House Intelligence Chairman Mike Rogers (R-Mich.) on Tuesday ratcheted up the rhetoric against journalists who publish documents from former NSA contractor Edward Snowden, suggesting they are "fencing stolen material."
Rogers was questioning FBI Director James Comey at an Intelligence Committee hearing, where he pursued a line of inquiry that seemed to reference reports by former Guardian journalist Glenn Greenwald and others -- as Comey hesitantly played along.
"Is fencing stolen material -- is that a crime?" Rogers asked. Would "selling the access of classified material that is stolen from the United States government -- would that be a crime?"
"It would be," Comey responded. "It's an issue that can be complicated if it involves a news-gathering and news promulgation function, but in general, fencing or selling stolen property is a crime."
Pressing Comey further, Rogers wondered if "entering into a commercial enterprise to sell stolen material is acceptable to a legitimate news organization?"
"I'm not sure I'm able to answer that question in the abstract," Comey responded.
But Rogers wasn't done yet. "It's something we ought to think about, is it not?"
"Certainly," Comey replied.
Rogers did not go into further detail on the subject. The three reporters who landed the first Snowden scoops are all working on books pertaining to his leaks, which has led to scattered criticisms that they are seeking to profit from his revelations.

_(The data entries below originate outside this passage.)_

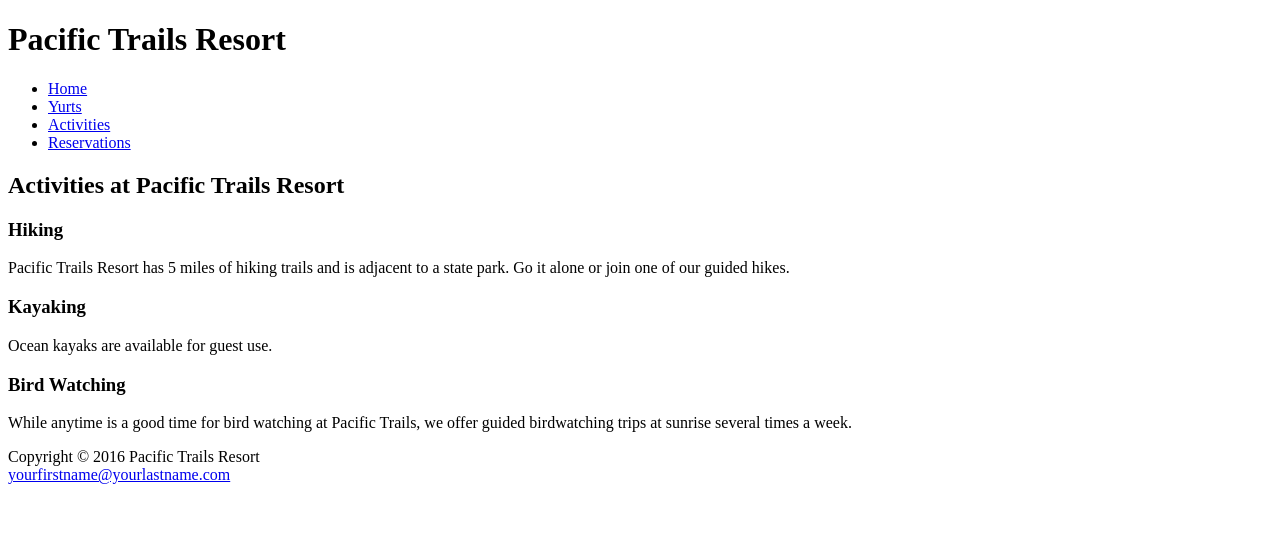
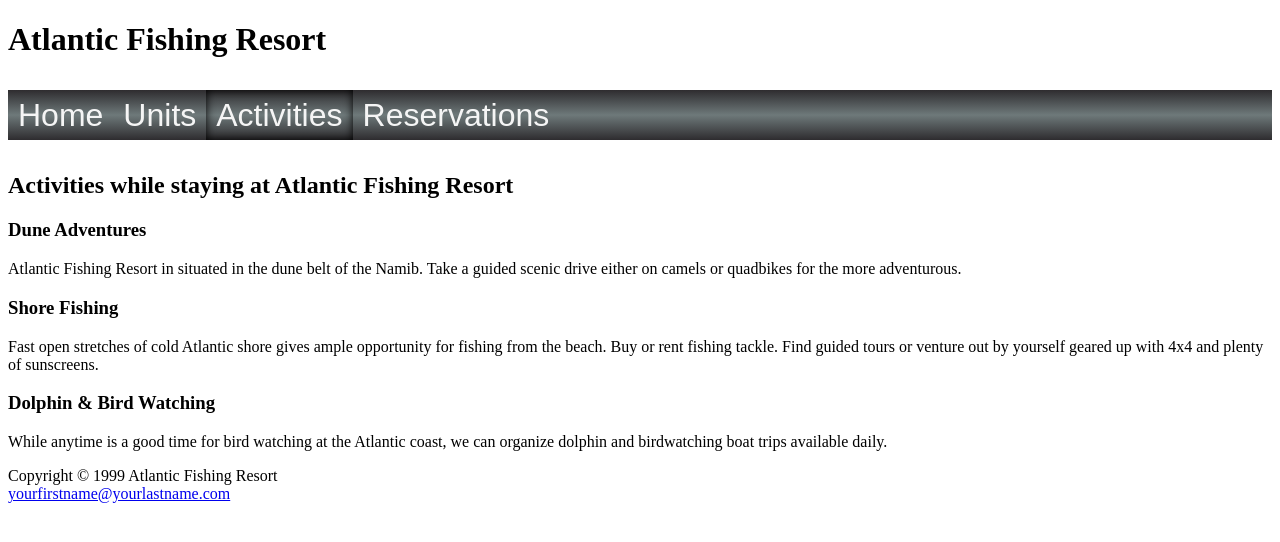
Before and after one commit to mychamplain/WEBD-225-40, a plain HTML site: page activities.html in a window 1280 px wide. Drawn offline with Linux system fonts and the light colour scheme.

Commit message:
Week 3: Targeting with Selectors

```diff
--- a/activities.html
+++ b/activities.html
@@ -1,11 +1,12 @@
 <!DOCTYPE html>
 <html lang="en">
 <head>
-  <meta name="description" content="Describes activities at Pacific Trails Resort. Activities are Hiking,Kayaking, and Bird Watching">
+    <meta name="description"
+          content="Describes activities at Atlantic Fishing Resort. Activities are Hiking,Kayaking, and Bird Watching">
     <meta charset="utf-8">
     <meta name="viewport" content="width=device-width, initial-scale=1.0">
-  <title>Pacific Trails Resort :: Yurts</title>
-  <link rel="stylesheet" href="atlantic.css">
+    <title>Atlantic Fishing Resort :: Units</title>
+    <link rel="stylesheet" href="css/atlantic.css">
 
     <!--[if lt IE 9]>
     <script src="https://cdnjs.cloudflare.com/ajax/libs/html5shiv/3.7.3/html5shiv.js"></script>
@@ -17,35 +18,44 @@
 <body>
 <div id="wrapper">
     <header>
-      <h1>Pacific Trails Resort</h1>
-    </header>
-
+        <h1>Atlantic Fishing Resort</h1>
         <nav>
             <ul>
-        <li><a href="index.html">Home</a></li>
-        <li><a href="tackle.html">Yurts</a></li>
-        <li><a href="activities.html">Activities</a></li>
-        <li><a href="reservations.html">Reservations</a></li>
+                <li>
+                  <a href="index.html">Home</a>
+                </li>
+                <li>
+                  <a href="units.html">Units</a>
+                </li>
+                <li>
+                  <a href="#" class="active">Activities</a>
+                </li>
+                <li>
+                  <a href="reservations.html">Reservations</a>
+                </li>
             </ul>
         </nav>
-
+    </header>
     <div id="trailhero"></div>
 
     <main>
-      <h2>Activities at Pacific Trails Resort</h2>
+        <h2>Activities while staying at Atlantic Fishing Resort</h2>
 
-      <h3>Hiking</h3>
-      <p><span class="resort">Pacific Trails Resort</span> has 5 miles of hiking trails and is adjacent to a state park. Go it alone or join one of our guided hikes.</p>
+        <h3>Dune Adventures</h3>
+        <p><span class="resort">Atlantic Fishing Resort</span> in situated in the dune belt of the Namib. Take a guided
+            scenic drive either on camels or quadbikes for the more adventurous.</p>
 
-      <h3>Kayaking</h3>
-      <p>Ocean kayaks are available for guest use.</p>
+        <h3>Shore Fishing</h3>
+        <p>Fast open stretches of cold Atlantic shore gives ample opportunity for fishing from the beach. Buy or rent
+            fishing tackle. Find guided tours or venture out by yourself geared up with 4x4 and plenty of sunscreens.</p>
 
-      <h3>Bird Watching</h3>
-      <p>While anytime is a good time for bird watching at Pacific Trails, we offer guided birdwatching trips at sunrise several times a week.</p>
+        <h3>Dolphin &amp; Bird Watching</h3>
+        <p>While anytime is a good time for bird watching at the Atlantic coast, we can organize dolphin and  birdwatching
+            boat trips available daily.</p>
     </main>
 
     <footer>
-      Copyright © 2016 Pacific Trails Resort<br>
+        Copyright © 1999 Atlantic Fishing Resort<br>
         <a href="mailto:yourfirstname@yourlastname.com">yourfirstname@yourlastname.com</a>
     </footer>
 </div>
--- /dev/null
+++ b/css/atlantic.css
@@ -0,0 +1,131 @@
+/* Nav Bar */
+header nav {
+    padding: 0;
+}
+
+header nav a {
+    text-decoration: none;
+}
+
+header .active {
+    text-decoration-color: lightblue;
+    padding: 0 10px;
+    background: rgb(34,34,34);
+    background: linear-gradient(0deg, rgba(34,34,34,1) 0%, rgba(84,84,84,1) 50%, rgba(34,34,34,1) 100%);
+    box-shadow: inset 0 0 10px #000000;
+}
+
+header nav ul {
+    padding-left: 0;
+    list-style-type: none;
+    background: rgb(46,44,47);
+    background: linear-gradient(0deg, rgba(46,44,47,1) 0%, rgba(110,121,122,1) 50%, rgba(46,44,47,1) 100%);
+    display: flex;
+    justify-content: flex-start;
+    align-items: center;
+    font-family: "Liberation Sans", sans-serif;
+}
+
+header ul li *[href]:link {
+    color: whitesmoke;
+    padding: 0 10px;
+    background: linear-gradient(0deg, rgba(46,44,47,1) 0%, rgba(110,121,122,1) 50%, rgba(46,44,47,1) 100%);
+    display: flex;
+    flex-grow: inherit;
+}
+
+header ul li *[href]:visited {
+    color: aliceblue;
+    padding: 0 10px;
+    background: linear-gradient(0deg, rgba(46,44,47,1) 0%, rgba(110,121,122,1) 50%, rgba(46,44,47,1) 100%);
+    display: flex;
+    flex-grow: inherit;
+}
+
+header ul li *[href]:hover {
+    color: lightskyblue;
+    padding: 0 10px;
+    background: rgb(34,34,34);
+    background: linear-gradient(0deg, rgba(34,34,34,1) 0%, rgba(84,84,84,1) 50%, rgba(34,34,34,1) 100%);
+    box-shadow: inset 0 0 10px #000000;
+}
+
+
+/* Mobile devices */
+@media screen and (max-width: 480px) {
+
+    /* flex container */
+    header nav ul {
+        height: 40px;
+        font-size: 0.9rem;
+    }
+
+    /* flex item */
+    header ul li *[href] {
+        line-height: 40px;
+        height: 40px;
+    }
+}
+
+/* iPads, Tablets. */
+@media screen and (min-width: 481px) {
+
+    /* flex container */
+    header nav ul {
+        height: 40px;
+        font-size: 1rem;
+    }
+
+    /* flex item */
+    header ul li *[href] {
+        line-height: 40px;
+        height: 40px;
+    }
+}
+
+/* Small screens, laptops */
+@media screen and (min-width: 769px) {
+
+    header nav ul {
+        height: 50px;
+        font-size: 1.4rem;
+    }
+
+    /* flex item */
+    header ul li *[href] {
+        line-height: 50px;
+        height: 50px;
+    }
+}
+
+/* Desktops, large screens. */
+@media screen and (min-width: 1025px) {
+
+    /* flex container */
+    header nav ul {
+        height: 50px;
+        font-size: 1.6rem;
+    }
+
+    /* flex item */
+    header ul li *[href] {
+        line-height: 50px;
+        height: 50px;
+    }
+}
+
+/* Extra large screens, TV. */
+@media screen and (min-width: 1201px) {
+
+    /* flex container */
+    header nav ul {
+        height: 50px;
+        font-size: 2rem;
+    }
+
+    /* flex item */
+    header ul li *[href] {
+        line-height: 50px;
+        height: 50px;
+    }
+}
```
Also changed, not shown: index.html (+19 -11 lines), reservations.html (+20 -11 lines), tackle.html (deleted, +0 -88 lines), units.html (added, +104 -0 lines), atlantic.css (deleted). Lines whose indentation alone changed are shown as unchanged.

Since leaving the Guardian, Greenwald has also entered into freelance agreements with The Huffington Post and other news organizations.
Greenwald blasted back at the former FBI agent on Twitter:
Too cowardly to specify RT @JasonUkman RepMike Rogers leaving little doubt he thinks at least some journalists broke US law on Snowden story
— Glenn Greenwald (@ggreenwald) February 4, 2014
A House Intelligence spokesperson declined to comment further on Rogers' remarks.
Rogers also spoke of "accomplices in purveying stolen information" in an apparent reference to Director of National Intelligence James Clapper's suggestion last week that journalists could be considered Snowden's "accomplices."
"Maybe there's something that has become pretty sick about D.C. political culture if the idea of prosecuting journalists is now this mainstream," Greenwald continued on Twitter. "The main value in bandying about theories of prosecuting journalists is the hope that it will bolster the climate of fear for journalism."